▸ **Task statement**: Find all lines with the word "Greenhouse" in the material, then copy them.

'''

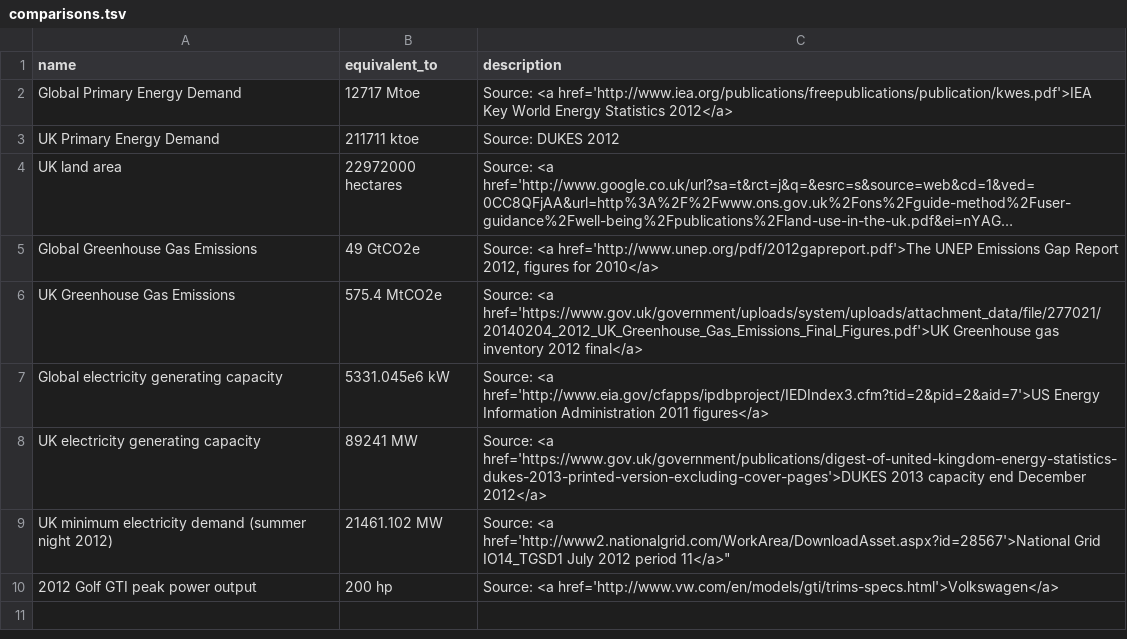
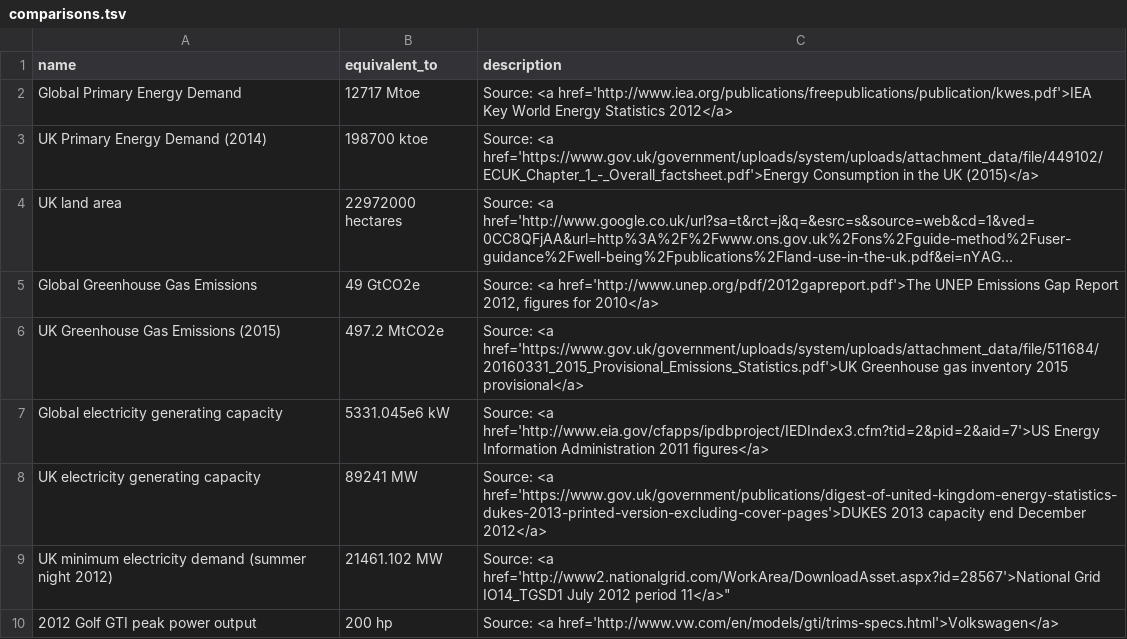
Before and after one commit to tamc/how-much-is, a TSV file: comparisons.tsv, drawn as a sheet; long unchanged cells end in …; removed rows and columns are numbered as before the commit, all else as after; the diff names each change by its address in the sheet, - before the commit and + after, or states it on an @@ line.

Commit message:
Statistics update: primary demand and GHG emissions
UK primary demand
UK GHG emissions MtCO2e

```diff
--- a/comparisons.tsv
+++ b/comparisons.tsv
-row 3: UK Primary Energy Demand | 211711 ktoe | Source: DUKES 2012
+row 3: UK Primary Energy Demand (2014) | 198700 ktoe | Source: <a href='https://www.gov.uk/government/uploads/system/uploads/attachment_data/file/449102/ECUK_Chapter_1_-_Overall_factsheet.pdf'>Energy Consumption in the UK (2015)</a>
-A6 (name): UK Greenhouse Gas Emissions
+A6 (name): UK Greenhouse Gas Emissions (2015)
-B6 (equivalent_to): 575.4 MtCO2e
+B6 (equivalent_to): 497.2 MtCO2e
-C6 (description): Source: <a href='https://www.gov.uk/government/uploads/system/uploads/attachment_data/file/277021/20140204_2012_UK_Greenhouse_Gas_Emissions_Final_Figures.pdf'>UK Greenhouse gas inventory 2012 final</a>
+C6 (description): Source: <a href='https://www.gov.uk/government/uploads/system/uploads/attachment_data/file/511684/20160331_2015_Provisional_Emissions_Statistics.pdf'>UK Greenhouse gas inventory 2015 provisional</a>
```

'''

▸ **Completed task**:
-A6 (name): UK Greenhouse Gas Emissions
+A6 (name): UK Greenhouse Gas Emissions (2015)
-C6 (description): Source: <a href='https://www.gov.uk/government/uploads/system/uploads/attachment_data/file/277021/20140204_2012_UK_Greenhouse_Gas_Emissions_Final_Figures.pdf'>UK Greenhouse gas inventory 2012 final</a>
+C6 (description): Source: <a href='https://www.gov.uk/government/uploads/system/uploads/attachment_data/file/511684/20160331_2015_Provisional_Emissions_Statistics.pdf'>UK Greenhouse gas inventory 2015 provisional</a>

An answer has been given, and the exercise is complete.